There are a lot of complaints about the outcome of the UN climate summit in Durban, South Africa, since it ended Sunday, December 11 around 6am after a 36-hour extension. It’s not the lack of sleep from observers waiting for an outcome that has led to so much resentment, but instead the perception that at the end of the day nothing really happened. But this conclusion is far from the truth.
Not only did Durban produce a package of agreements essential for any hope of a meaningful contribution to mitigation and adaptation to climate change, but it also avoided a disaster that would have collapsed the careful bridge that has been built from a future chocked with carbon pollution to a global regime that can contribute something to climate safety.
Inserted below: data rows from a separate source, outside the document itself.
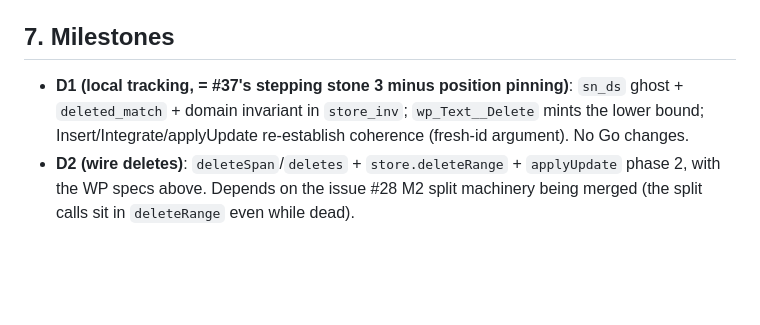
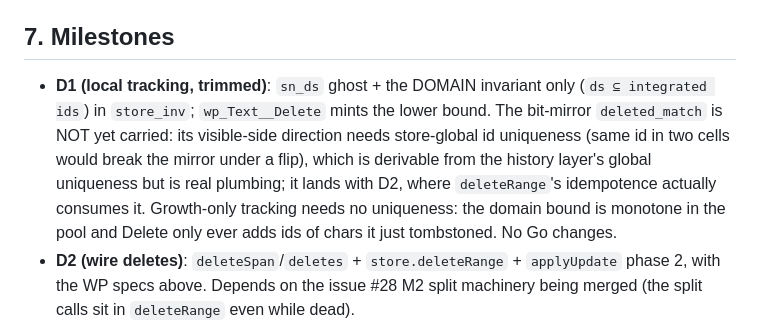
Before and after one commit to iasakura/cert-yjs, a Markdown page: docs/plan-delete-set.md, the part around the change. Drawn GitHub-style; blank space fills up the shorter version.

Commit message:
docs: trim delete-set D1 to growth-only tracking (mirror moved to D2)
The deleted_match bit mirror needs store-global id uniqueness on its
visible side (a flip must not cover another cell's ids), which is real
plumbing best derived from the history layer's uniqueness; D2's
deleteRange is its first real consumer, so D1 carries only the auth and
the monotone domain bound.

Co-Authored-By: Claude Fable 5 <noreply@anthropic.com>
Claude-Session: https://claude.ai/code/session_01Kom996ud1pFv3JkD49i8iA

```diff
--- a/docs/plan-delete-set.md
+++ b/docs/plan-delete-set.md
@@ -117,10 +117,15 @@ covered by the M2 no-op cell surgery (`split_cells_flatten` etc.).
 
 ## 7. Milestones
 
-- **D1 (local tracking, = #37's stepping stone 3 minus position pinning)**:
-  `sn_ds` ghost + `deleted_match` + domain invariant in `store_inv`;
-  `wp_Text__Delete` mints the lower bound; Insert/Integrate/applyUpdate
-  re-establish coherence (fresh-id argument). No Go changes.
+- **D1 (local tracking, trimmed)**: `sn_ds` ghost + the DOMAIN invariant
+  only (`ds ⊆ integrated ids`) in `store_inv`; `wp_Text__Delete` mints the
+  lower bound. The bit-mirror `deleted_match` is NOT yet carried: its
+  visible-side direction needs store-global id uniqueness (same id in two
+  cells would break the mirror under a flip), which is derivable from the
+  history layer's global uniqueness but is real plumbing; it lands with D2,
+  where `deleteRange`'s idempotence actually consumes it. Growth-only
+  tracking needs no uniqueness: the domain bound is monotone in the pool and
+  Delete only ever adds ids of chars it just tombstoned. No Go changes.
 - **D2 (wire deletes)**: `deleteSpan`/`deletes` + `store.deleteRange` +
   `applyUpdate` phase 2, with the WP specs above. Depends on the issue #28
   M2 split machinery being merged (the split calls sit in `deleteRange` even
```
Three separate, substantive agreements were advanced out of the Durban meeting: (1) an extension of the 1997 Kyoto Protocol set to expire in 2012, now continuing to 2017; (2) various implementation instruments and revisions for the 2009 Cancun Agreements, in particular the implementing agreement for the new Green Climate Fund; and (3) the creation of a new Durban Platform for Enhanced Mitigation starting a new negotiating track that must produce a legal agreement by 2015, which is later open for ratification.